#bioPGH Blog: Carboniferous Pennsylvania
Nov 03

#bioPGH Blog: Carboniferous Pennsylvania

By Dr. Maria Wheeler-Dubas, Science Education and Research Outreach Coordinator

Biophilia NetworkA resource of Biophilia: Pittsburgh, #bioPGH is a weekly blog and social media series that aims to encourage both children and adults to reconnect with nature and enjoy what each of our distinctive seasons has to offer. From the best times to plant seasonal flora and enjoy their peak blooms, to astronomical events and creatures to keep an eye and ear out for, Phipps will keep you in the know with what’s going on in our environment!

With October ended and November underway, most of us are ready to take in the crispness of an autumn breeze with a cup hot cider and a pumpkin donut. It’s strange to think, then, that Pennsylvania hasn’t always enjoyed a temperate climate with changing seasons. Over the ages, what we now know as Pennsylvania has been under oceans and was even a southern tropical swamp for millions of years! Are you ready to take a trip down the Geological Memory Lane to a time when Pennsylvania was not the Pennsylvania we know today?

If we stroll back roughly six to four hundred million years ago, Pennsylvania was mostly under marine waters of the Iapetus Ocean, catching sediments over time. However, during the Carboniferous period, which began 359 million years ago, Pennsylvania became a warm, humid, tropical swamp at the edge of a retreating seaway — nothing at all like our temperate climate today! At this point in time, the continental plates were shifted from their current position, and the area that is now Pennsylvania was actually around ten degrees below the equator. As a bit of perspective, Florida’s Southernmost Point Buoy at the far reaches of the Keys is currently 24 degrees above the equator.

Even if we try to imagine a tropical paradise, though, Carboniferous Pennsylvania would still be something altogether different than what we can picture. Flowering plants didn’t appear until the Cretaceous period, over 150 million years after the Carboniferous; and plants with seeds were still relatively new on the scene. Instead, the tropical Western Pennsylvania of the Carboniferous would have been covered in ferns and huge early trees, and bogs of thick peat abounded. Animals during this time would have included a wide variety of invertebrates, fish, amphibians and sauropsids — precursors to reptiles and birds. It was quite a different world!

Over the next series of periods and epochs, our little patch of Pennsylvania dried out in the middle of Pangaea and later became humid and tropical again as the super-continent broke apart. It would be millions of years before Pennsylvania eventually shifted to the Northern Hemisphere and cooled, and the Ice Ages could be the subject of their very own post! Indeed, Pennsylvania has been through a lot of changes before we reached our modern era of autumns with red and yellow falling leaves. Life on our planet is rarely simple but always amazing!

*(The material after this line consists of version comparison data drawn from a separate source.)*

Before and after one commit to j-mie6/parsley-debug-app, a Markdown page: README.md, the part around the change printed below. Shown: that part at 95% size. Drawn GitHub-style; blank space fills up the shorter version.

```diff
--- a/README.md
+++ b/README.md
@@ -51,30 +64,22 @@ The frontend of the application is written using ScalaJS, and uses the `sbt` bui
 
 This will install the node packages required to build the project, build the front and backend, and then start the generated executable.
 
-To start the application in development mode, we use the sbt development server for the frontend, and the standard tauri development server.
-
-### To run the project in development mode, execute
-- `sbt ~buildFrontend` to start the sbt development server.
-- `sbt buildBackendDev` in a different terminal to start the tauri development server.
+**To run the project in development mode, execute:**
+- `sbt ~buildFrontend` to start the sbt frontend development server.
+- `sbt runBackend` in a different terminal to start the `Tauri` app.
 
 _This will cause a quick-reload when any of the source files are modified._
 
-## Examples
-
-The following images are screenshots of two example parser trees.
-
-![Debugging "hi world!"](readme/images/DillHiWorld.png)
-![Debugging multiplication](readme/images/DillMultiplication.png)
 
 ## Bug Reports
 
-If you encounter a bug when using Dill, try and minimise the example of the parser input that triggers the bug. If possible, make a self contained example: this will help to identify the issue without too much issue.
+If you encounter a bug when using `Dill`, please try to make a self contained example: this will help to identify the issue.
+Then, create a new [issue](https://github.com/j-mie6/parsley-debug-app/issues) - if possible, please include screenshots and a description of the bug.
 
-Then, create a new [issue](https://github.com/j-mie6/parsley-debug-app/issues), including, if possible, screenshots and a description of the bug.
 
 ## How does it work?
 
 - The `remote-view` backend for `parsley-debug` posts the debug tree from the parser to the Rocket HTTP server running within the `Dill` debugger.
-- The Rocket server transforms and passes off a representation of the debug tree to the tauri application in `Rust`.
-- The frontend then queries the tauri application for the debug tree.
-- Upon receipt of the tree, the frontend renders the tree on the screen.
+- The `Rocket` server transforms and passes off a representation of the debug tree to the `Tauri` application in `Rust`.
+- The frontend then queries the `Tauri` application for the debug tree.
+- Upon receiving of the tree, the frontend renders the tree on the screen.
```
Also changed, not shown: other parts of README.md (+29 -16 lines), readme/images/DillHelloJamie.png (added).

Connecting to the Outdoors Tip: Interested in seeing a piece of ancient history? On the service road behind the Christopher Columbus Statue (beside Phipps), you can see outcroppings of exposed rock right next to the road. If you look at the rock hillside carefully, you’ll notice two different kinds of rock—the Morgantown Sandstone layer above and the Birmingham shale below (Pitt Geology). If you’d like to learn more, Phipps Conservatory’s neighbor, the Carnegie Museum of Natural History has fantastic displays all about the period. Also, Albert D. Kollar, an invertebrate paleontologist at the museum, suggests exploring City of Pittsburgh Parks, the Montour Trail, and North Park. He does caution that you cannot keep any fossils you might find in a city park, but what better an afternoon than exploring our modern Pennsylvania while learning about prehistoric Pennsylvania?  In fact, the image of the extinct calamites plant below is an example from Ohiopyle of the kinds of fossils you might see on exposed rock in our area!

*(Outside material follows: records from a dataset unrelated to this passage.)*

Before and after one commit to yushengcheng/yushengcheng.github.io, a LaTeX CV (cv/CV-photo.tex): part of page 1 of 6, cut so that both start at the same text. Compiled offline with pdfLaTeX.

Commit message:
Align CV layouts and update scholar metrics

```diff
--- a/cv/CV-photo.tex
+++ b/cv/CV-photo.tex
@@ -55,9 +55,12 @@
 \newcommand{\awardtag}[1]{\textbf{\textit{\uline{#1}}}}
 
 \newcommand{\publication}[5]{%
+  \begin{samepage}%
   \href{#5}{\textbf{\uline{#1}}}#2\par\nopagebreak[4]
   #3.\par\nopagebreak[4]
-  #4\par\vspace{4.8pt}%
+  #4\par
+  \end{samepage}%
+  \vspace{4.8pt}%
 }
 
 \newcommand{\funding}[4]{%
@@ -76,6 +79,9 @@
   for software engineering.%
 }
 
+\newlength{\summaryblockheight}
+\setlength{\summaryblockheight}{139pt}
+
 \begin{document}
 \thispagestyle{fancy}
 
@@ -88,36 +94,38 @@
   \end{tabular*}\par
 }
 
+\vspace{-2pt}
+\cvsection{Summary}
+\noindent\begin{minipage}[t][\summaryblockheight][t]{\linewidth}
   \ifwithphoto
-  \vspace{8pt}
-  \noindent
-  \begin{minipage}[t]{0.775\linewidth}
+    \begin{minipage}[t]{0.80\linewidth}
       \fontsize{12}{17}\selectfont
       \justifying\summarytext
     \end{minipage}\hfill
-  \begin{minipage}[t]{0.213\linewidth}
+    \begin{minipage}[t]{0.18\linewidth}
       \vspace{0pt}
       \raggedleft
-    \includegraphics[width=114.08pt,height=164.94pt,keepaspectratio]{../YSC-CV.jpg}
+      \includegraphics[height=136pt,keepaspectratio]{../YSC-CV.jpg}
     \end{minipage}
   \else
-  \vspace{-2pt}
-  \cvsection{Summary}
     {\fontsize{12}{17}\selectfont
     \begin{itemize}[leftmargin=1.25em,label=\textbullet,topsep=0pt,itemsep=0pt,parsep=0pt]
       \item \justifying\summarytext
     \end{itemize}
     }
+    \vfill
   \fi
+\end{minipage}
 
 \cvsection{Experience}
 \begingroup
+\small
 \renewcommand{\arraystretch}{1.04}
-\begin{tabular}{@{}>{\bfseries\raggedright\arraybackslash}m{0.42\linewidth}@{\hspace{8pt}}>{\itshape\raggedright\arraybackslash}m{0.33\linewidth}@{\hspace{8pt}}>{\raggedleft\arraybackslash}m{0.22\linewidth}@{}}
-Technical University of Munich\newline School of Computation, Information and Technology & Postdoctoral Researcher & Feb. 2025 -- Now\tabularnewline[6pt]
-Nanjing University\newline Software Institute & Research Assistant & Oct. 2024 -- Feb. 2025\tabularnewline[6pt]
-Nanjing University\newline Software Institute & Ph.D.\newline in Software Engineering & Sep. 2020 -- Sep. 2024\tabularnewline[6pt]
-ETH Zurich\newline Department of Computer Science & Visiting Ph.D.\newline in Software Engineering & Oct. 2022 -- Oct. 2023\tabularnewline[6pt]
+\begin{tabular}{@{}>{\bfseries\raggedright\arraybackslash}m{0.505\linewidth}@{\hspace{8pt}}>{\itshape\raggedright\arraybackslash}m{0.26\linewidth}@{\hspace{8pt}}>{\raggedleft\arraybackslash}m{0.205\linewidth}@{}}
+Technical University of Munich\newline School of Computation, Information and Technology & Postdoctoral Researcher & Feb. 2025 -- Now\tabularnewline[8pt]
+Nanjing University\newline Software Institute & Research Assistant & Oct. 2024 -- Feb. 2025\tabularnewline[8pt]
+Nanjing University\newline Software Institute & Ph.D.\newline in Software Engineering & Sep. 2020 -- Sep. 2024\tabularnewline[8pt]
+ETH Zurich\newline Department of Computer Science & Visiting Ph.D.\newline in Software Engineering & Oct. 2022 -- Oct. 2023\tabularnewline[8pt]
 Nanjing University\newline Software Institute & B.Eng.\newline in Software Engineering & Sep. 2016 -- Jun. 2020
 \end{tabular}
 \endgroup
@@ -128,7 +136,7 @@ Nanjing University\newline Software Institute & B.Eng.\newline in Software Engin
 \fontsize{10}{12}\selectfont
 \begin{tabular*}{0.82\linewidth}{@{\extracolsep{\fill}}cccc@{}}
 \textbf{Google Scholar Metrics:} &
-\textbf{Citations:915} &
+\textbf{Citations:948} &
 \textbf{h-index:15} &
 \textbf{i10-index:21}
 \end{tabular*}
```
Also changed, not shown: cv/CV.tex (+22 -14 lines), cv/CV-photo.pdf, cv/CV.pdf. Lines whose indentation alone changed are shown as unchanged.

Continue the Conversation: Share your nature discoveries with our community by posting to Twitter and Instagram with hashtag #bioPGH, and R.S.V.P. to attend our next Biophilia: Pittsburgh meeting.

The Geology of Schenley Park, David K. Brezenski and Albert D. Kollar, Publication of the Section of Invertebrate Geology, Carnegie Museum of Natural History (available for purchase through Albert Kollar)
Sedimentation in Western Pennsylvania—University of Pittsburgh Geology
PA-DCNR: Common Fossils of Pennsylvania 
PA-DCNR: The Geological Story of Pennsylvania 
University of California Museum of Paleontology: The Carboniferous Period 

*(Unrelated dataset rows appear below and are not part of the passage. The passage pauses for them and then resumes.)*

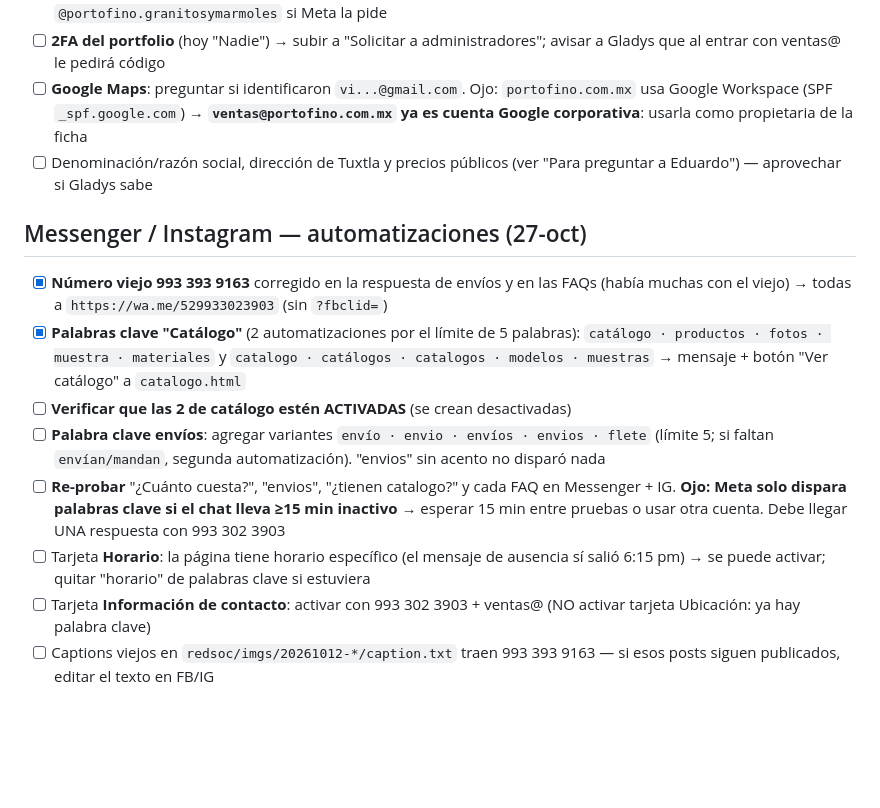
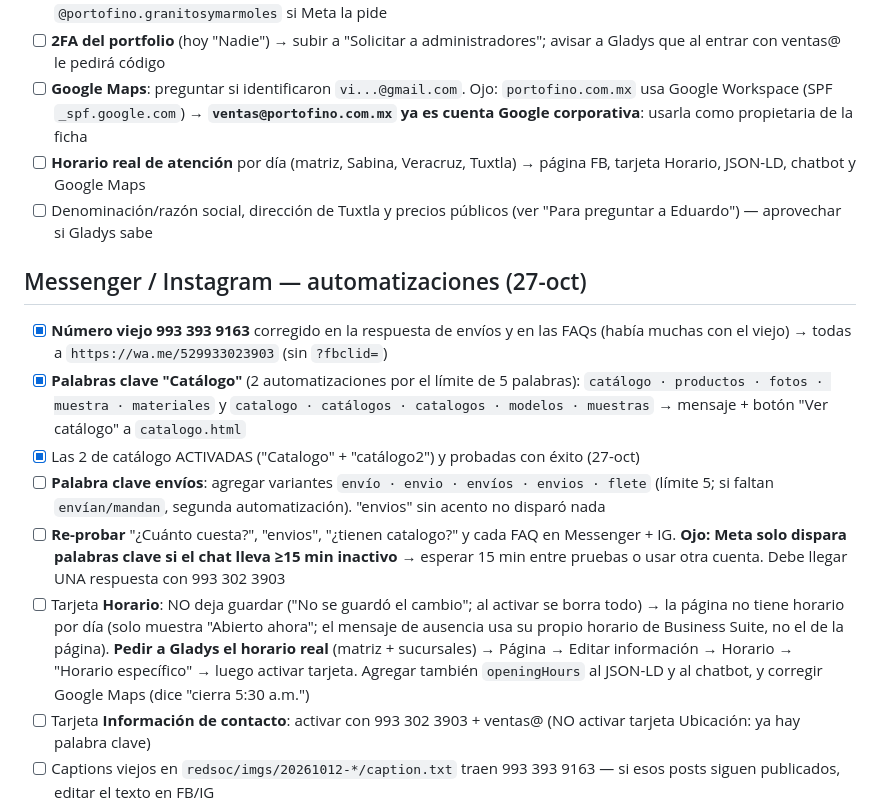
Before and after one commit to unknownshopper/portofino, a Markdown page: TODO.md, the part around the change. Drawn GitHub-style; blank space fills up the shorter version.

Commit message:
TODO: tarjeta Horario bloqueada hasta tener horario por día; agregar a agenda Gladys
Generated with [Devin](https://devin.ai)

Co-Authored-By: Devin <158243242+devin-ai-integration[bot]@users.noreply.github.com>

```diff
--- a/TODO.md
+++ b/TODO.md
@@ -12,16 +12,17 @@
 - [ ] **Instagram "Confirmar acceso"** en la bandeja — pedir a Gladys la contraseña/login de `@portofino.granitosymarmoles` si Meta la pide
 - [ ] **2FA del portfolio** (hoy "Nadie") → subir a "Solicitar a administradores"; avisar a Gladys que al entrar con ventas@ le pedirá código
 - [ ] **Google Maps**: preguntar si identificaron `vi...@gmail.com`. Ojo: `portofino.com.mx` usa Google Workspace (SPF `_spf.google.com`) → **`ventas@portofino.com.mx` ya es cuenta Google corporativa**: usarla como propietaria de la ficha
+- [ ] **Horario real de atención** por día (matriz, Sabina, Veracruz, Tuxtla) → página FB, tarjeta Horario, JSON-LD, chatbot y Google Maps
 - [ ] Denominación/razón social, dirección de Tuxtla y precios públicos (ver "Para preguntar a Eduardo") — aprovechar si Gladys sabe
 
 ## Messenger / Instagram — automatizaciones (27-oct)
 
 - [x] **Número viejo 993 393 9163** corregido en la respuesta de envíos y en las FAQs (había muchas con el viejo) → todas a `https://wa.me/529933023903` (sin `?fbclid=`)
 - [x] **Palabras clave "Catálogo"** (2 automatizaciones por el límite de 5 palabras): `catálogo · productos · fotos · muestra · materiales` y `catalogo · catálogos · catalogos · modelos · muestras` → mensaje + botón "Ver catálogo" a `catalogo.html`
-- [ ] **Verificar que las 2 de catálogo estén ACTIVADAS** (se crean desactivadas)
+- [x] Las 2 de catálogo ACTIVADAS ("Catalogo" + "catálogo2") y probadas con éxito (27-oct)
 - [ ] **Palabra clave envíos**: agregar variantes `envío · envio · envíos · envios · flete` (límite 5; si faltan `envían/mandan`, segunda automatización). "envios" sin acento no disparó nada
 - [ ] **Re-probar** "¿Cuánto cuesta?", "envios", "¿tienen catalogo?" y cada FAQ en Messenger + IG. **Ojo: Meta solo dispara palabras clave si el chat lleva ≥15 min inactivo** → esperar 15 min entre pruebas o usar otra cuenta. Debe llegar UNA respuesta con 993 302 3903
-- [ ] Tarjeta **Horario**: la página tiene horario específico (el mensaje de ausencia sí salió 6:15 pm) → se puede activar; quitar "horario" de palabras clave si estuviera
+- [ ] Tarjeta **Horario**: NO deja guardar ("No se guardó el cambio"; al activar se borra todo) → la página no tiene horario por día (solo muestra "Abierto ahora"; el mensaje de ausencia usa su propio horario de Business Suite, no el de la página). **Pedir a Gladys el horario real** (matriz + sucursales) → Página → Editar información → Horario → "Horario específico" → luego activar tarjeta. Agregar también `openingHours` al JSON-LD y al chatbot, y corregir Google Maps (dice "cierra 5:30 a.m.")
 - [ ] Tarjeta **Información de contacto**: activar con 993 302 3903 + ventas@ (NO activar tarjeta Ubicación: ya hay palabra clave)
 - [ ] Captions viejos en `redsoc/imgs/20261012-*/caption.txt` traen 993 393 9163 — si esos posts siguen publicados, editar el texto en FB/IG
 - [x] JSON-LD `areaServed` con las 10 ciudades del área de servicio de la página FB + México
```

Photo credits: Emily Nye, High School Programs Coordinator